Of course we were faced with what to do with them in the winter. The horticultural advice is to bring them inside to a sunny cool location, such as a 50º greenhouse, and water them very little, not adding fertilizer at all until spring. This was simply not possible for us, so every year in the late fall we loaded them one by one onto a dolly and wheeled each heavy pot into our barely heated 35º barn/garage. This room, which had been a stable, had only a few windows, so the light was quite limited. Here during the winter they were only watered once in a while, and generally quite neglected. In the spring when danger of frost had passed we brought them back outside, into the shade at first, so the new foliage wouldn’t burn. Over their winter’s rest quite a few leaves had died, so we had to clean these up (the way you do with daylilies or Siberian iris if you haven’t cut them back the past fall). This gave the new leaves room to grow. (Had we been able to keep them in a location with more light I believe more of the foliage would still have been alive.)
After many years they became so pot bound that we were unable to remove them without breaking the beautiful pots. We had been told that they liked to be pot bound, but clearly we should have divided them sooner. In the end I gave them away, pot and all. I wonder what became of them?
With this year’s garden season winding down, many of us are already making plans for next year’s garden. How can I better conquer the weeds? What garden areas need new plants? What wonderful plants have I seen that I must have? This post is meant to inspire those who are planning for next year. Watch for more articles over the fall and winter to inspire you for next year’s successful or experimental garden and garden-related field trips.
I have long been familiar with Podophyllum peltatum, our native Mayapple. I have seen it growing wild, in Arboretums, and in a variety of gardens. Mayapple can suffer in hot summers, either turning brown and drooping or going fully dormant. Their best season is spring, when they are a welcome addition in understory or shady plantings.
It was only this summer that I learned of non-native species included in the Podophyllum genus. I’ve since learned that some authorities place the non-natives in other genera.
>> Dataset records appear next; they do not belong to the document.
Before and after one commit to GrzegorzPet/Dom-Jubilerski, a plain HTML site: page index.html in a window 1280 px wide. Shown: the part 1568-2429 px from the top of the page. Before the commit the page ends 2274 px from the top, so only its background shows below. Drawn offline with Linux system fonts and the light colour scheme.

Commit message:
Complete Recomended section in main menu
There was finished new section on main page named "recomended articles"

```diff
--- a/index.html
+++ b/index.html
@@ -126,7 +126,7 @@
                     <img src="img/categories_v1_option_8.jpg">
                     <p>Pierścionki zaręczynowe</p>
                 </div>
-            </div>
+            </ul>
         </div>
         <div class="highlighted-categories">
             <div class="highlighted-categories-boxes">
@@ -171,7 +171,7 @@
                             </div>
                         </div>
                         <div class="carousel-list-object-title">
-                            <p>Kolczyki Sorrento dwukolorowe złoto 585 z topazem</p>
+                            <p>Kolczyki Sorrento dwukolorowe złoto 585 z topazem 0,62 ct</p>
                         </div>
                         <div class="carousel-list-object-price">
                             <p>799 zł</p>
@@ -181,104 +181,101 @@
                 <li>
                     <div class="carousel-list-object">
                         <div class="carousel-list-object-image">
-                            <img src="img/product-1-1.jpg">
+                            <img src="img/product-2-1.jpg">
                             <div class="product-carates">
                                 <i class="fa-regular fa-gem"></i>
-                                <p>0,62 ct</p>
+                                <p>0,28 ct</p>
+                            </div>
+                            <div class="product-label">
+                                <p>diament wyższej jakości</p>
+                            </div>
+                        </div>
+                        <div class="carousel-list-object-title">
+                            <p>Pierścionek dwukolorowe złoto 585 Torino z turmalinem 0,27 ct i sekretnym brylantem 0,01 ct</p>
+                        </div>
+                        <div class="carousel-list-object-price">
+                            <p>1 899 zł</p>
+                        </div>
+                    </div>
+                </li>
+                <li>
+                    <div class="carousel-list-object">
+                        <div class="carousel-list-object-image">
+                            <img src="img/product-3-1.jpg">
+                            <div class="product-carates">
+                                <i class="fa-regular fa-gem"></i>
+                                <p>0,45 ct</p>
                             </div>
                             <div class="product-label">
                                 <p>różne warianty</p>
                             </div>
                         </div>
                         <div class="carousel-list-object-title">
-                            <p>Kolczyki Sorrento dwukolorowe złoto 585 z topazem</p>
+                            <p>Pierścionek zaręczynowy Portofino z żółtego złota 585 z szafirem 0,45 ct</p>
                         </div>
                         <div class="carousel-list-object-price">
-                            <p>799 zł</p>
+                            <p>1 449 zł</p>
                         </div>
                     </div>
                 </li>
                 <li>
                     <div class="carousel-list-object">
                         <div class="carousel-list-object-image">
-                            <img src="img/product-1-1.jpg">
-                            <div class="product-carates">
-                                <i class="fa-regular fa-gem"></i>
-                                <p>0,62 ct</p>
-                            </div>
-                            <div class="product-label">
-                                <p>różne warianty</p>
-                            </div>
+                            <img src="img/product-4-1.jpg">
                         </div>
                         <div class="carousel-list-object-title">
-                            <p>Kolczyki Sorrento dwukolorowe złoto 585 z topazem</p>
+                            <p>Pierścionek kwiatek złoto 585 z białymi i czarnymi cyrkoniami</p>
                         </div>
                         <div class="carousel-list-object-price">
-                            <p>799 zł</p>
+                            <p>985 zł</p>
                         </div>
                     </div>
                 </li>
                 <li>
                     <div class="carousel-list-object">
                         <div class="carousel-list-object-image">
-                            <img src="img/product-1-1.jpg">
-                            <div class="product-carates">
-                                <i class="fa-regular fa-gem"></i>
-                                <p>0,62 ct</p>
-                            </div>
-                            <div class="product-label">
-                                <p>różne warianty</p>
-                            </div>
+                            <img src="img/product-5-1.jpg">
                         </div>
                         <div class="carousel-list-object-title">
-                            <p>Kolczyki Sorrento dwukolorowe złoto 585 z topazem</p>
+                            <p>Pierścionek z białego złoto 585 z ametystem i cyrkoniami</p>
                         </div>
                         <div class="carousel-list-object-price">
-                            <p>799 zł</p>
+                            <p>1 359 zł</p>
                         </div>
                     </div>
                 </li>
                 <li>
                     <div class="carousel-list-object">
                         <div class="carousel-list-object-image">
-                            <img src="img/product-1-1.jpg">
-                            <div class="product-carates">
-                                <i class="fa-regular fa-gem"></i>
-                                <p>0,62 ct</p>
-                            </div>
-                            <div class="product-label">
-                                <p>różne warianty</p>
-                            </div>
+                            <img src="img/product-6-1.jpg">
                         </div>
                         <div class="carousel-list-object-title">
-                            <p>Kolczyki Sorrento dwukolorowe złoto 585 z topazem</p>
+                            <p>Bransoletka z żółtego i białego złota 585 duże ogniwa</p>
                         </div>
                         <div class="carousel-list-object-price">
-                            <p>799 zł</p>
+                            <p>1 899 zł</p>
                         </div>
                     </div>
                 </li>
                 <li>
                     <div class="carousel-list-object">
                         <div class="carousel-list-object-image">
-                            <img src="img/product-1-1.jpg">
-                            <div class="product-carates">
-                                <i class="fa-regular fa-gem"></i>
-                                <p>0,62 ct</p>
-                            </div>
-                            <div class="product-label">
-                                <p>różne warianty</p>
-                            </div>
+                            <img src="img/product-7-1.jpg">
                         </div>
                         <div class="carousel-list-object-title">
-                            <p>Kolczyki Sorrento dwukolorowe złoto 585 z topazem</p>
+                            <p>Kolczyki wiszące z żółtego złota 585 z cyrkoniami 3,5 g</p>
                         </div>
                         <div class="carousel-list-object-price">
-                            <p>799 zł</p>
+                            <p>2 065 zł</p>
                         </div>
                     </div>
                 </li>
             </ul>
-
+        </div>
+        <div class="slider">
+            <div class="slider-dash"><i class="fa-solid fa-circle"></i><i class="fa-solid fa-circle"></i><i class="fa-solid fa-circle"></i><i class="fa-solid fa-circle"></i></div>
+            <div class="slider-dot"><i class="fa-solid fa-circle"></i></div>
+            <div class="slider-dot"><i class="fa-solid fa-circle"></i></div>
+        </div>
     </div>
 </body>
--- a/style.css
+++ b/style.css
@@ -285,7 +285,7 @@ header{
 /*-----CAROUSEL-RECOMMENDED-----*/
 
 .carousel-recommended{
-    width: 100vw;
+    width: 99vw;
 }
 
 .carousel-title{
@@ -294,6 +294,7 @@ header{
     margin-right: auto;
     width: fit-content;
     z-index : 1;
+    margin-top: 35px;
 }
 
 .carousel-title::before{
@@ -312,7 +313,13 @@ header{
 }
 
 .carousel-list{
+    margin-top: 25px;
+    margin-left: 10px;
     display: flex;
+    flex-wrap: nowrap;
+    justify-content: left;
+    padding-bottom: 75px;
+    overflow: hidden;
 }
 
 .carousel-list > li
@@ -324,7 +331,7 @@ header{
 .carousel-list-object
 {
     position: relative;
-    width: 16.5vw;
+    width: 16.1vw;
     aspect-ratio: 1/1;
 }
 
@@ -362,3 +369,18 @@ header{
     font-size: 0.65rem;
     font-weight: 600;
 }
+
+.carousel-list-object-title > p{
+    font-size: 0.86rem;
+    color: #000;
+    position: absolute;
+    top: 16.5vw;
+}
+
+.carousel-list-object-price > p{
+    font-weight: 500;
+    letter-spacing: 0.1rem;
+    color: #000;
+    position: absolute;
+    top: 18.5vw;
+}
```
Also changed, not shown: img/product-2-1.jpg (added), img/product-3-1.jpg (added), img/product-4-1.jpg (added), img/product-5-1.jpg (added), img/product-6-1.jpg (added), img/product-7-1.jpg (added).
The sole Himalayan species, P. hexandrum, is also known as Sinopodophyllum hexandrum. All of the Chinese Mayapples are also known as Dysosma. Continue reading →